Tours offer nostalgic look at main ’64 Olympics venue

Kyodo

Tours of the facilities at National Olympic Stadium, the main venue for the 1964 Summer Games, are finding new popularity now that the Olympics will be coming back to Tokyo in 2020.

One of the backstage tours last week drew the full 20 people allowed, including families, a group of young women and some people old enough to remember the 1964 Olympics.

The visitors walked through the facilities for an hour and a half despite the 31.5-degree heat baking Shinjuku Ward.

The redesign of the stadium is scheduled to get under way next July, so some people wanted to see it to remember its heyday, when it basked in Olympic glory under the eyes of the entire world.

The first facility the group was guided to was the Prince Chichibu Memorial Sports Museum. Displayed there are medals, the red blazers the Japanese team wore during the opening ceremonies and other Olympic memorabilia.

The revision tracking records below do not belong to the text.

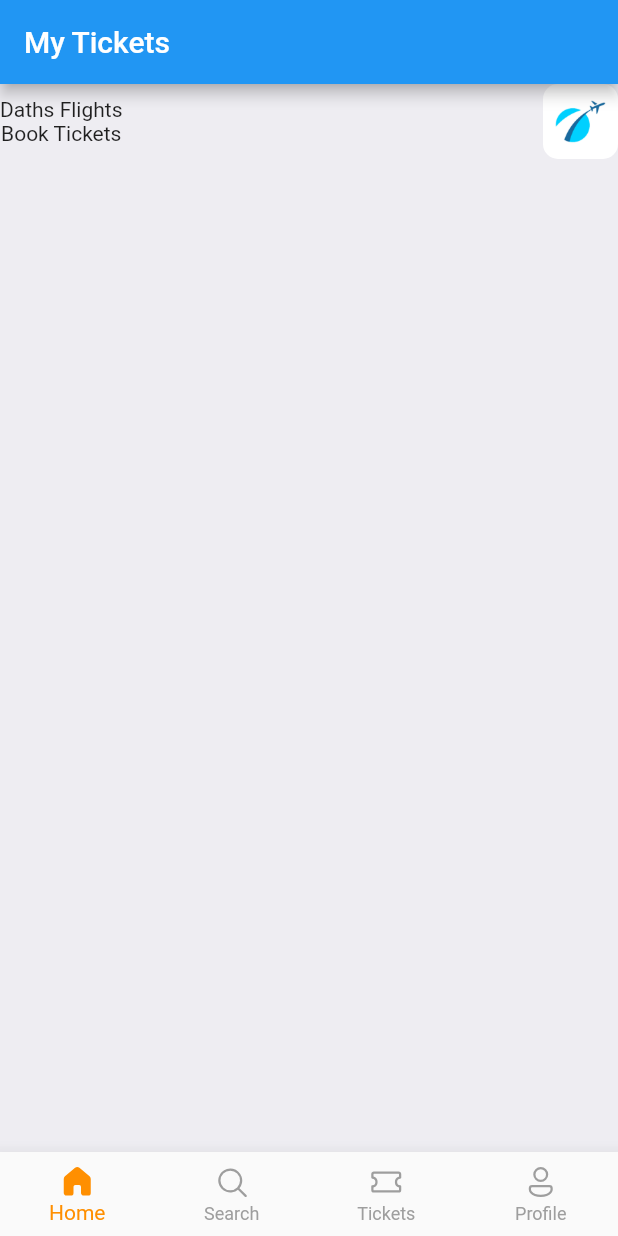
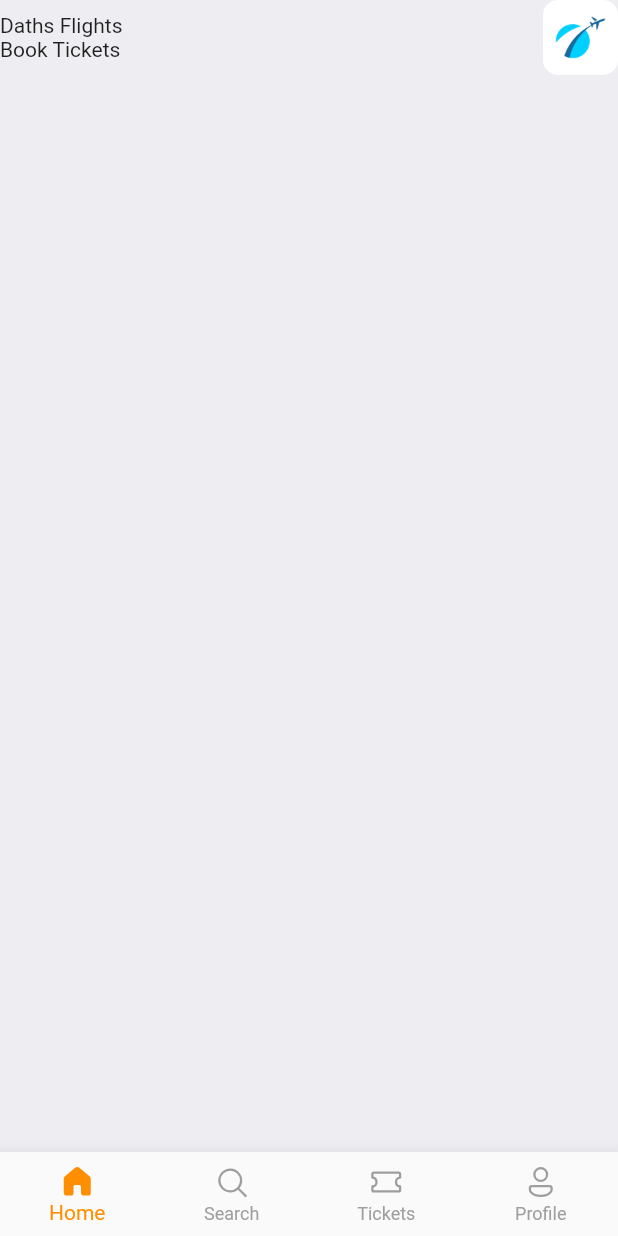
Before and after one commit to Jingurah/Flutter_flights_app, a Flutter app: the screen it shows after launch, on a phone screen of 412 x 824 dp. Run offline on Flutter 3.47's test engine with Material 2 defaults, Android fonts, the light colour scheme and no system bars; our stand-ins replace fluentui_icons.

Commit message:
Can't commit mxxm

```diff
--- a/lib/screens/bottom_bar.dart
+++ b/lib/screens/bottom_bar.dart
@@ -29,9 +29,9 @@ class _BottomBarState extends State<BottomBar> {
   @override
   Widget build(BuildContext context) {
     return Scaffold(
-      appBar: AppBar(
+      /*appBar: AppBar(
         title: Text("My Tickets"),
-      ),
+      ),*/
       body: Center(
         child: _widgetOptions[_selectedIndex],
       ),
--- a/lib/screens/home_screen.dart
+++ b/lib/screens/home_screen.dart
@@ -13,7 +13,9 @@ class HomeScreen extends StatelessWidget {
             Row(
               mainAxisAlignment: MainAxisAlignment.spaceBetween,
               children: [
-                Column(children: const [
+                Column(
+                    crossAxisAlignment: CrossAxisAlignment.start,
+                    children: const [
                       Text(
                         "Daths Flights",
                       ),
```
Lines whose indentation alone changed are shown as unchanged.
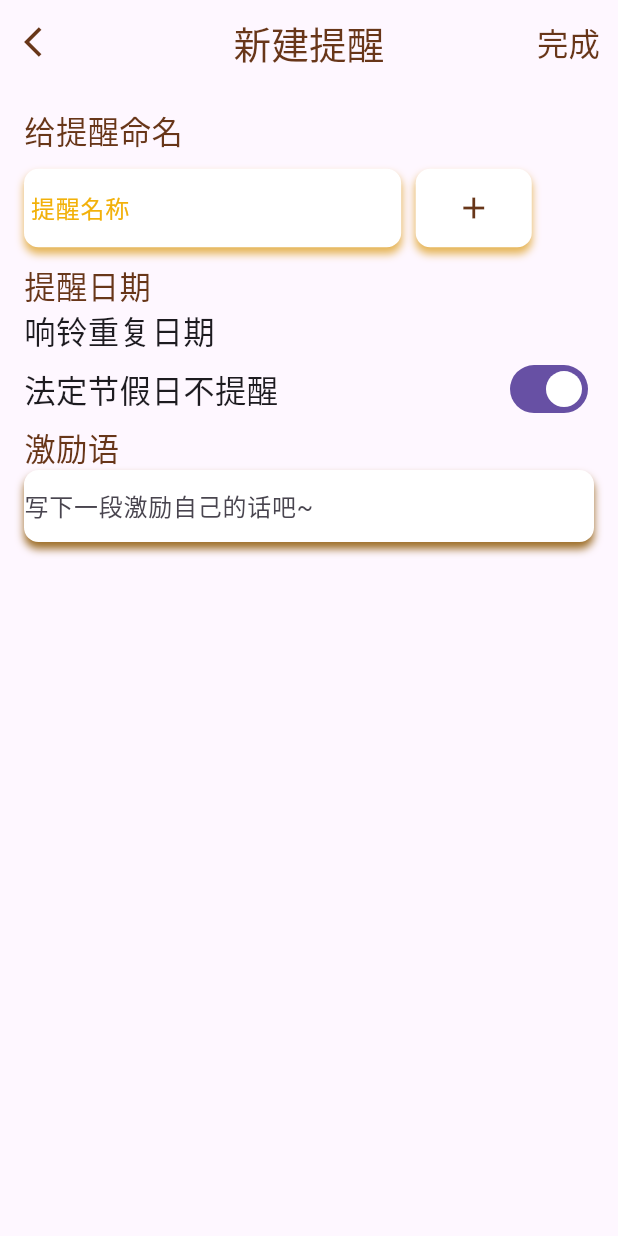
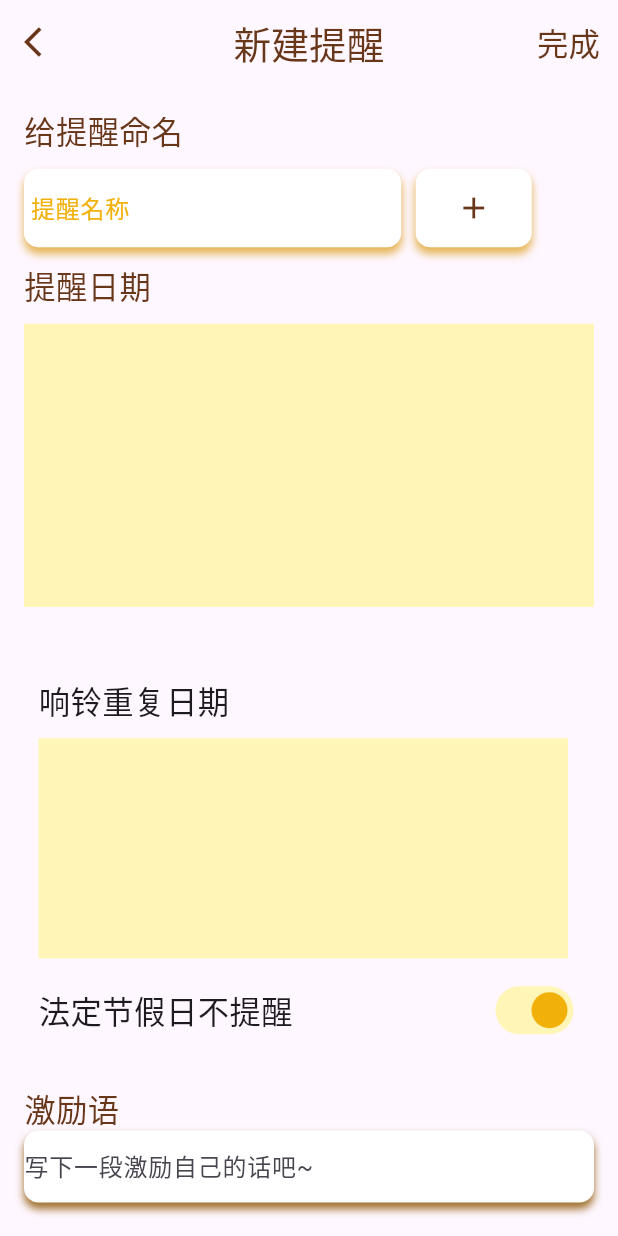
Before and after one commit to Jarvis636431/Emotion, a Flutter app: the NewReminder screen opened directly, on a phone screen of 412 x 824 dp. Run offline on Flutter 3.47's test engine with Material 3 defaults, Android fonts, the light colour scheme and no system bars; our stand-ins replace audioplayers, flutter_screenutil; Roboto replaces fonts that are missing (LanSong).

Commit message:
[fix]修改了开关的样式设计

```diff
--- a/lib/screens/pending_pages/new_reminder_page.dart
+++ b/lib/screens/pending_pages/new_reminder_page.dart
@@ -116,14 +116,44 @@ class _NewReminderState extends State<NewReminder> {
               height: 10.w,
             ),
             Text('提醒日期',style: TextStyle(fontSize: 20.sp,fontFamily: 'LanSong',color: ColorUtils.text_brown),),
-            Row(),
+            SizedBox(
+              height: 10.w,
+            ),
+            Container(
+              width: 365.w,
+              height: 180.w,
+              color: ColorUtils.bg_yellow,
+            ),
+            SizedBox(
+              height: 40.w,
+            ),
+            Padding(
+              padding: EdgeInsets.symmetric(horizontal: 10.h,vertical: 5.w),
+              child: Column(
+                crossAxisAlignment: CrossAxisAlignment.start,
+                children: [
                   Text('响铃重复日期',style: TextStyle(fontSize: 20.sp,fontFamily: 'LanSong'),),
-            Row(),
+                  SizedBox(
+                    height: 10.w,
+                  ),
+                  Container(
+                    width:365.h,
+                    height: 140.w,
+                    color: ColorUtils.bg_yellow,
+                  ),
+                  SizedBox(
+                    height: 10.w,
+                  ),
                   Row(
                     mainAxisAlignment: MainAxisAlignment.spaceBetween,
                     children: [
                       Text('法定节假日不提醒',style: TextStyle(fontSize: 20.sp),),
                       Switch(
+                        activeColor: ColorUtils.text_yellow,//设置的是指示器在激活时的颜色
+                        activeTrackColor: ColorUtils.bg_yellow,//设置的是轨道在激活时的颜色
+                        inactiveThumbColor: ColorUtils.text_brown,//设置的是指示器在未激活时的颜色
+                        inactiveTrackColor: ColorUtils.bg_yellow,//设置的是轨道在未激活时的轨道颜色
+                        //trackcolor和trackoutlinecolor该怎么设置？
                         value: _isObscure,
                         onChanged: (value) {
                           setState(() {
@@ -132,6 +162,12 @@ class _NewReminderState extends State<NewReminder> {
                         },
                       )
                     ],
+                  ),
+                ],
+              ),
+            ),
+            SizedBox(
+              height: 20.w,
             ),
             Text('激励语',style: TextStyle(fontFamily: 'LanSong',fontSize: 20.sp,color: ColorUtils.text_brown),),
             Container(
--- a/lib/screens/pending_pages/reminder_page.dart
+++ b/lib/screens/pending_pages/reminder_page.dart
@@ -48,7 +48,6 @@ class _ReminderPageState extends State<ReminderPage> {
               decoration: BoxDecoration(
                 color: ColorUtils.info_card_bg,
                 borderRadius: BorderRadius.circular(20.r),
-
                 ///设计图神秘圆角
               ),
               child: Padding(
```
Lines whose indentation alone changed are shown as unchanged.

The tour moved on to the 2.1-meter-high, 2.6-ton cauldron that held the Olympic flame throughout the games, prompting the tourists to scramble to take photographs of the vaselike receptacle. Some were surprised at how big it is when viewed up close.

To conclude the tour, the group entered the VIP room used by the Imperial family and Japanese and foreign dignitaries, occupied by a stately sofa.

In the locker room, visitors get to hear the buzzer that was used to announce the start of events, offering the same experience that the athletes went through before they entered the arena.

“At that time (the 1964 Olympics), the entrance fee was very high, so I couldn’t see the arena,” recalled Yaoki Shuto, 74, from Nerima Ward, Tokyo. “Finally, I can see the uniforms and the Olympic cauldron for myself.”

The 1964 Olympics represented a watershed moment for Japan, marking its rise from the ashes of World War II to become a major economic power.

The National Stadium facilities have been open to the public since 2010, offering five to seven tours per month and up to three a day, at a maximum of 20 people each.

Tickets cost ¥1,000 for adults and ¥500 for students. Children not yet in school get in for free.

Reservations are accepted via the website of the Prince Chichibu Memorial Sports Museum.

The new national stadium will have a retractable roof and seat 80,000 people. It is expected to be ready in March 2019.